A diaphragmatic hernia is a defect in the diaphragm, such that the organs of the abdomen can protrude into the thorax, where they limit the space the lungs have to expand and therefore interfere with breathing.
Most often, diaphragmatic hernias are due to trauma, and we see them most often in dogs and cats who have been hit by a car. But diaphragmatic hernias can also occur congenitally when there is a malformation of the diaphragm. Weimaraners and Cocker Spaniels are at an increased risk for congenital diaphragmatic hernias.
Clinical signs depend on the size of the defect in the diaphragm and the extent of protrusion of the abdominal organs in the chest. Generally patients with diaphragmatic hernias have an increased respiratory effort, ranging from coughing to serious respiratory distress. When abdominal organs protrude into the chest, the lungs are compromised both by the decreased space in which to expand and by the production of excess fluid in and around the lungs as a result of inflammation.
If the tear in the diaphragm is small, it is possible for tissues from the abdomen to get trapped in the hole, where they are subject to the possibility that the local blood supply could be compromised. For instance, if a segment of small intestine slips through the hole in the diaphragm and gets trapped, the blood supply to that segment will be cut off. Without an adequate blood supply, the tissues will die, presenting an entirely different clinical picture.
Dogs or cats who have been the victim of hit by car accidents are often in shock when they present as emergencies, so sometimes the symptoms of a diaphragmatic hernia are missed. In fact, some 10 to 20% of cases of traumatic diaphragmatic hernias are not diagnosed for weeks to months after the initial trauma.

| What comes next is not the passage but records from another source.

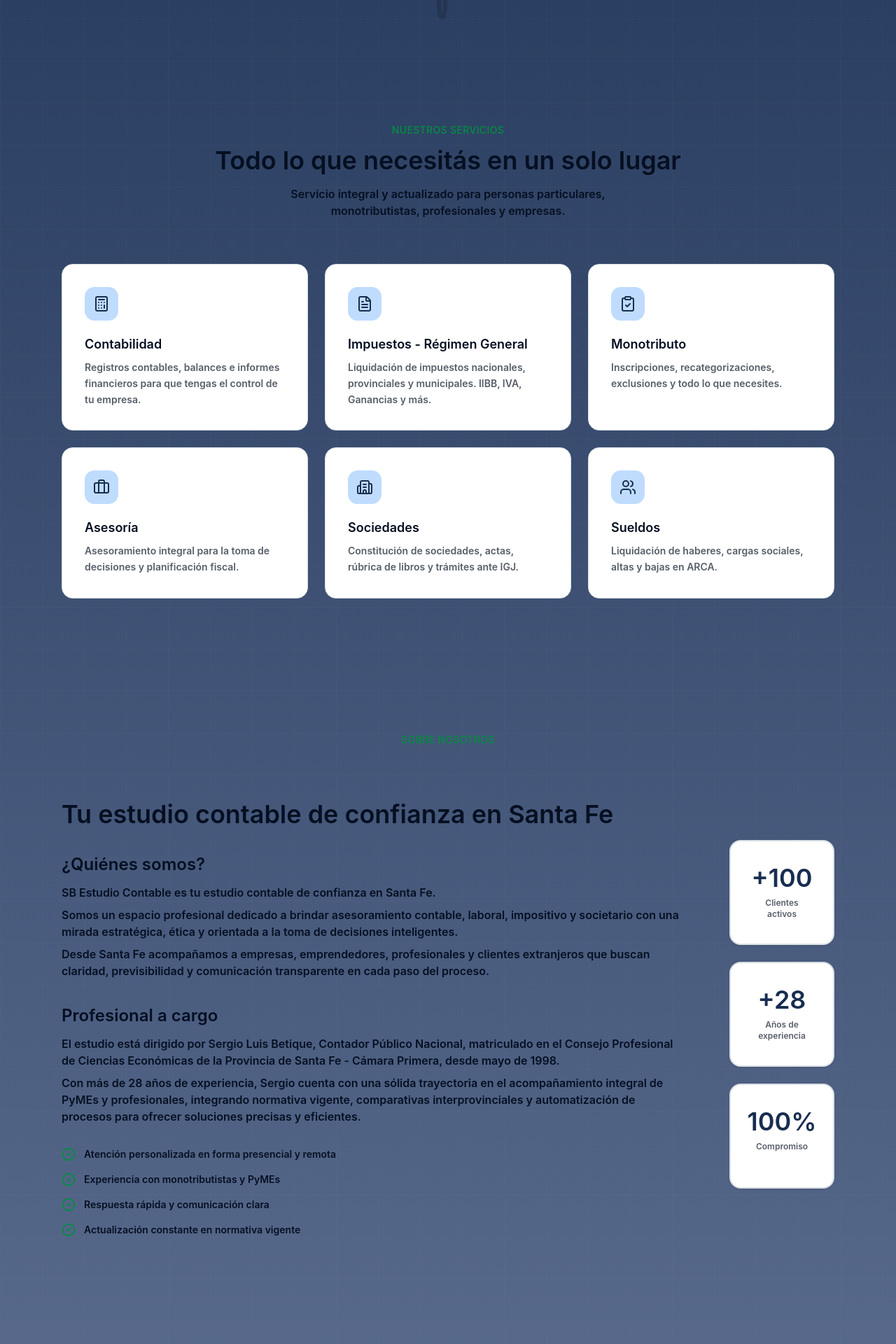
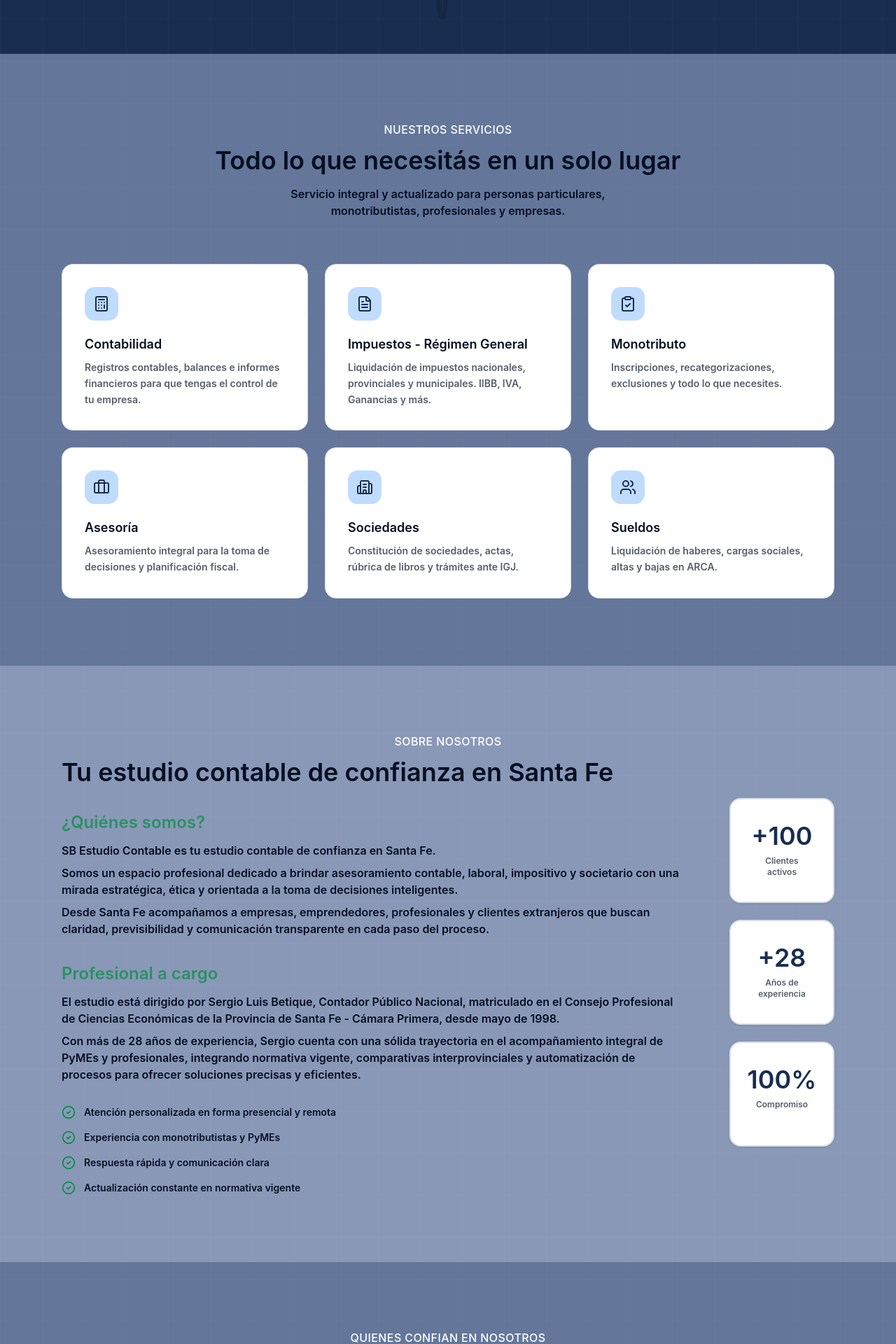
Before and after one commit to Nalaudo/SBEstudioContable, a Next.js app: page / in a window 1280 px wide. Shown: the part 873-2793 px from the top of the page at 70% size. Built offline with nearby package versions, Linux system fonts and the light colour scheme; no server answers.

Commit message:
fix: enhance styling and layout across components, update background colors and text styles

```diff
--- a/app/globals.css
+++ b/app/globals.css
@@ -11,6 +11,9 @@
   --popover: oklch(1 0 0);
   --popover-foreground: oklch(0.17 0.04 260);
   --primary: #182d50;
+  --primary-2: #2c4060; /*Opciones: #006d94 #2c4060*/
+  --primary-3: #475a7a; /*Opciones: #009cb5 #475a7a*/
+  --primary-4: #64769a; /*Opciones: #0dccc3 #64769a*/
   --primary-5: #8a98b8; /*Opciones: #80f9c0 #8a98b8*/
   --primary-foreground: oklch(0.98 0.002 250);
   --secondary: #bfdcff;
@@ -94,6 +97,6 @@
     scroll-behavior: smooth;
   }
   body {
-    @apply bg-linear-to-b from-primary to-primary-5 text-foreground;
+    @apply text-foreground;
   }
 }
--- a/app/layout.tsx
+++ b/app/layout.tsx
@@ -27,17 +27,9 @@ export default function RootLayout({
   return (
     <html lang="es" suppressHydrationWarning>
       <body
-        className={`${inter.variable} relative font-semibold font-sans antialiased`}
+        className={`${inter.variable} font-semibold font-sans antialiased`}
         suppressHydrationWarning
       >
-        <div
-          className="pointer-events-none absolute inset-0 opacity-[0.04]"
-          style={{
-            backgroundImage:
-              "linear-gradient(rgba(255,255,255,.5) 1px, transparent 1px), linear-gradient(90deg, rgba(255,255,255,.5) 1px, transparent 1px)",
-            backgroundSize: "60px 60px",
-          }}
-        />
         {children}
         <Script
           src={`https://www.googletagmanager.com/gtag/js?id=${process.env.NEXT_PUBLIC_GA_MEASUREMENT_ID}`}
--- a/app/page.tsx
+++ b/app/page.tsx
@@ -16,7 +16,15 @@ export const metadata: Metadata = {
 
 export default function Home() {
   return (
-    <main>
+    <main className="relative">
+      <div
+        className="pointer-events-none absolute inset-0 opacity-[0.05] z-1"
+        style={{
+          backgroundImage:
+            "linear-gradient(rgba(255,255,255,.5) 1px, transparent 1px), linear-gradient(90deg, rgba(255,255,255,.5) 1px, transparent 1px)",
+          backgroundSize: "60px 60px",
+        }}
+      />
       <Navbar />
       <Hero />
       <Services />
--- a/components/about.tsx
+++ b/components/about.tsx
@@ -15,10 +15,10 @@ const STATS = [
 
 export function About() {
   return (
-    <section id="nosotros" className="overflow-x-hidden py-24">
+    <section id="nosotros" className="overflow-x-hidden py-24 bg-primary-5">
       <div className="mx-auto max-w-6xl px-6">
-        <div className="flex flex-col justify-center lg:justify-between items-center gap-16 lg:grid-cols-2">
-          <span className="text-sm font-medium tracking-wide text-accent uppercase">
+        <div className="flex flex-col justify-center lg:justify-between items-center lg:grid-cols-2">
+          <span className="text-base font-medium tracking-wide text-white uppercase">
             Sobre nosotros
           </span>
           {/* Text */}
@@ -30,7 +30,7 @@ export function About() {
 
               <div className="flex flex-col gap-6 mt-6">
                 <div className="flex flex-col gap-2">
-                  <h3 className="mt-3 font-serif text-3xl text-foreground md:text-2xl">
+                  <h3 className="mt-3 font-serif text-3xl text-accent/70 md:text-2xl">
                     ¿Quiénes somos?
                   </h3>
                   <p className="mt-1">
@@ -51,7 +51,7 @@ export function About() {
                   </p>
                 </div>
                 <div className="flex flex-col gap-2">
-                  <h3 className="mt-3 font-serif text-3xl text-foreground md:text-2xl">
+                  <h3 className="mt-3 font-serif text-3xl text-accent/70 md:text-2xl">
                     Profesional a cargo
                   </h3>
                   <p className="mt-1">
--- a/components/clients.tsx
+++ b/components/clients.tsx
@@ -60,10 +60,10 @@ function ClientCard({
 
 export function Clients() {
   return (
-    <section id="clientes" className="py-24">
+    <section id="clientes" className="py-24 bg-primary-4">
       <div className="mx-auto max-w-6xl px-6">
         <div className="text-center">
-          <span className="text-sm font-medium tracking-wide text-primary uppercase">
+          <span className="text-base font-medium tracking-wide text-white uppercase">
             Quienes confian en nosotros
           </span>
           <h2 className="mt-3 font-serif text-3xl text-foreground md:text-4xl">
--- a/components/contact.tsx
+++ b/components/contact.tsx
@@ -33,10 +33,10 @@ const INFO_ITEMS = [
 
 export function Contact() {
   return (
-    <section id="contacto" className="py-24">
+    <section id="contacto" className="py-24 bg-primary-5">
       <div className="mx-auto max-w-6xl px-6">
         <div className="text-center">
-          <span className="text-sm font-medium tracking-wide text-primary uppercase">
+          <span className="text-base font-medium tracking-wide text-white uppercase">
             Contacto
           </span>
           <h2 className="mt-3 font-serif text-3xl text-foreground md:text-4xl">
--- a/components/hero.tsx
+++ b/components/hero.tsx
@@ -7,7 +7,7 @@ export function Hero() {
   return (
     <section
       id="inicio"
-      className="relative flex min-h-170 sm:min-h-215 md:min-h-237.5 items-center overflow-hidden pt-[100.17px]"
+      className="relative flex min-h-170 sm:min-h-215 md:min-h-237.5 items-center overflow-hidden pt-[100.17px] bg-primary"
     >
       <Image
         className="absolute sm:bottom-0 md:bottom-10 left-1/2 -translate-x-1/2 opacity-15"
--- a/components/services.tsx
+++ b/components/services.tsx
@@ -48,10 +48,10 @@ const SERVICES = [
 
 export function Services() {
   return (
-    <section id="servicios" className="py-24">
+    <section id="servicios" className="py-24 bg-primary-4">
       <div className="mx-auto max-w-6xl px-6">
         <div className="text-center">
-          <span className="text-sm font-medium tracking-wide text-accent uppercase">
+          <span className="text-base font-medium tracking-wide text-white uppercase">
             Nuestros servicios
           </span>
           <h2 className="mt-3 font-serif text-3xl text-foreground md:text-4xl">
```
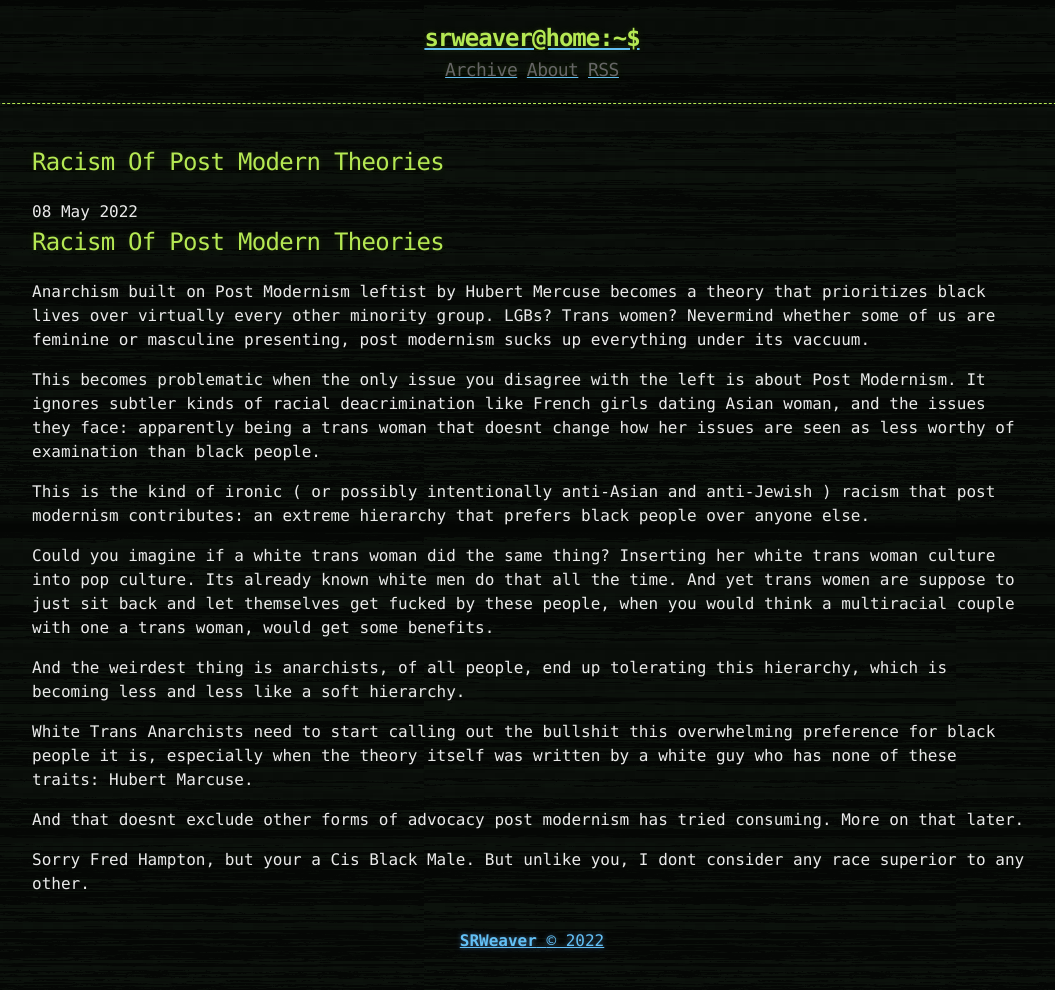
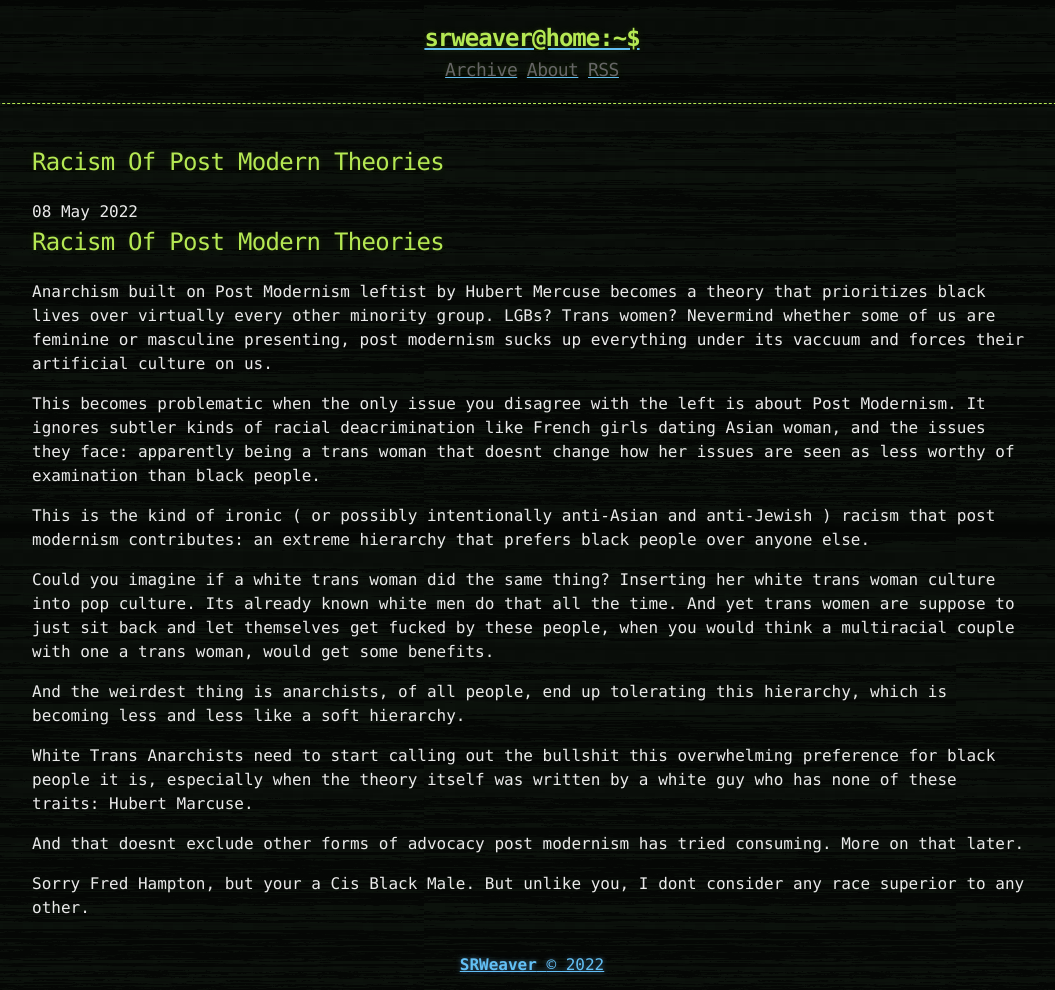
Before and after one commit to LWFlouisa/WeaverNewsletter, a Jekyll site: the page built from _posts/2022-05-08-racismofpostmoderntheories.md, in a window 1280 px wide. Shown: the whole page, without its empty margins (108-1163 px from the left). Built offline with Jekyll 4.4.1, drawn with Linux system fonts in a browser that asks for light colours; before the commit the page ends 966 px from its top, so only the background shows below that.

Commit message:
Update 2022-05-08-racismofpostmoderntheories.md

```diff
--- a/_posts/2022-05-08-racismofpostmoderntheories.md
+++ b/_posts/2022-05-08-racismofpostmoderntheories.md
@@ -4,7 +4,7 @@ published: true
 ---
 ## Racism Of Post Modern Theories
 
-Anarchism built on Post Modernism leftist by Hubert Mercuse becomes a theory that prioritizes black lives over virtually every other minority group. LGBs? Trans women? Nevermind whether some of us are feminine or masculine presenting, post modernism sucks up everything under its vaccuum.
+Anarchism built on Post Modernism leftist by Hubert Mercuse becomes a theory that prioritizes black lives over virtually every other minority group. LGBs? Trans women? Nevermind whether some of us are feminine or masculine presenting, post modernism sucks up everything under its vaccuum and forces their artificial culture on us.
 
 This becomes problematic when the only issue you disagree with the left is about Post Modernism. It ignores subtler kinds of racial deacrimination like French girls dating Asian woman, and the issues they face: apparently being a trans woman that doesnt change how her issues are seen as less worthy of examination than black people.
 
```
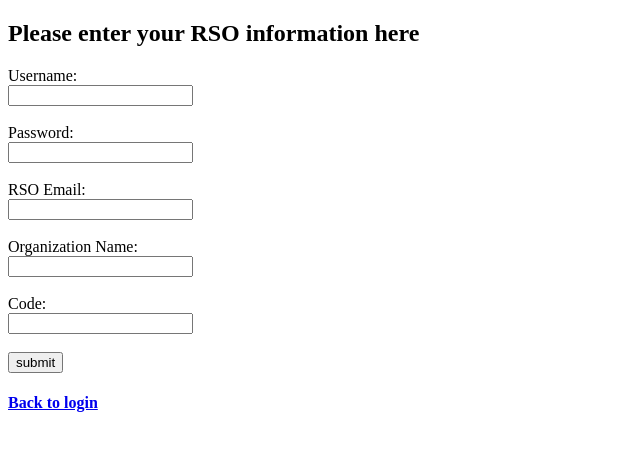
After one commit to isacrab/Garnet-Gather, a Flask app: page /rsoSignup in a window 1280 px wide. The commit adds this page. Shown: the top 451 px of the page, without its empty margins (0-640 px from the left). Run offline with Flask 3, Linux system fonts and the light colour scheme.

Commit message:
Implement user and RSO signup functionality; update user creation logic and templates

```diff
--- a/app.py
+++ b/app.py
@@ -6,7 +6,7 @@ from chicken_tinder import recordVote, getRemainingRestaurants, getResults
 
 app = Flask(__name__)
 
-@app.route('/') #home page for now
+@app.route('/') #home page for now, will change to login
 def homepage():
     return render_template('home.html')
 
@@ -14,11 +14,12 @@ def homepage():
 def login():
     return render_template('login.html')
 
-@app.route('/signup')       #only renders the signup page, links to userSignup that does all the actual work in db
+@app.route('/signup')       #only renders the signup page, links to /userSignup that does all the actual work in db
 def singup():
     return render_template('signup.html')
 
-@app.route('/userSignup', methods = ['POST', 'GET'])  #will actually put it in db
+#THIS IS FOR USERS ONLY
+@app.route('/userSignup', methods = ['POST', 'GET'])  #will actually put it in db, links to @app.route('/signup')
 def userSignup():
     if request.method == 'POST':    #get all info to insert into table
         fsuid = request.form['username']
@@ -27,11 +28,33 @@ def userSignup():
         fName = request.form['firstname']
         lName = request.form['lastname']
 
-    createUser(fsuid,password,email,fName,lName)    #actually creates user
+    createUser(fsuid,password,email,fName,lName, 0)    #actually creates user, in db.py
+
+    return redirect(url_for('login'))
+
+#ONE FOR THE RSOS ONLY
+@app.route('/rsoSignup')
+def rsoSignup():
+    return render_template('rsoSignup.html')    #links with orgSignup
+
+@app.route('/orgSignup', methods = ['POST', 'GET']) #for orgSignup, gets everything and makes RSO
+def orgSignup():
+    if request.method == 'POST':
+        fsuid = request.form['username']
+        password = request.form['password']
+        email = request.form['email']
+        fName = request.form['firstname']
+        #lastname is being nulled out
+        code = int(request.form['adminCode'])
+
+        if(code==8008135):
+            createUser(fsuid,password,email,fName, 0, code)    #actually creates user, in db.py
+        else:
+            print("Error in creating an admin user")
+
+    return redirect(url_for('login'))
 
 
-
-    return redirect(url_for('login'))
 
 #chicken tinder routes
 #THESE ARE COMMENTED OUT BC WE DONT HAVE EVENTS SET UP SO TESTING ROUTE IN IN USE
--- a/templates/login.html
+++ b/templates/login.html
@@ -18,7 +18,8 @@
         <input type="submit" value="Login">
     </form>
 
-    <h4><a href='/signup'>Sign up</a></h4>
+    <h4><a href='/signup'>User Sign up</a></h4>
+    <h4><a href = '/rsoSignup'>RSO Sign up</a></h4>
 
 </body>
 </html>
--- /dev/null
+++ b/templates/rsoSignup.html
@@ -0,0 +1,33 @@
+<!DOCTYPE html>
+<html lang="en">
+<head>
+    <meta charset="UTF-8">
+    <title>Create Account</title>
+</head>
+<body>
+
+    <h2>Please enter your RSO information here</h2>
+
+    <form action="{{ url_for('orgSignup') }}" method = "POST">
+        <label for="username">Username:</label><br>
+        <input type="text" name="username"><br><br>
+
+        <label for="password">Password:</label><br>
+        <input type="password" name="password"><br><br>
+
+        <label for="email">RSO Email:</label><br>
+        <input type="email" name="email"><br><br>
+
+        <label for="firstname">Organization Name:</label><br>
+        <input type="text" name="firstname"><br><br>
+
+        <label for="adminCode">Code:</label><br>
+        <input type="number" name="adminCode"><br><br>
+
+        <input type="submit" value="submit">
+    </form>
+
+    <h4> <a href="/login">Back to login</a></h4>
+
+</body>
+</html>
```
Also changed, not shown: authen.py (+0 -23 lines), db.py (+34 -16 lines).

Your veterinarian may be suspicious of a diaphragmatic hernia if, during your pet’s physical exam, the lung sounds are muffled. Your veterinarian may also hear gut sounds, like gurgling, in your pet’s chest, indicating that some parts of the gastrointestinal tract are present in the thorax. Generally, pets are also displaying some kind of respiratory difficulties at the time.
Diaphragmatic hernias can usually be definitively diagnosed on x-rays, but sometimes an ultrasound will be needed in difficult cases.
The treatment for diaphragmatic hernias is surgical. The tear in the diaphragm must be repaired to prevent the abdominal organs from protruding into the chest. Patients who undergo this kind of surgery will also have a chest tube placed so that a slight negative pressure can be achieved in the chest after closure, ensuring proper breathing post-operatively.
The prognosis for patients with acute or chronic diaphragmatic hernias is good to excellent, though the sooner the condition is addressed the better. This prognosis assumes surgical repair and careful post-operative monitoring.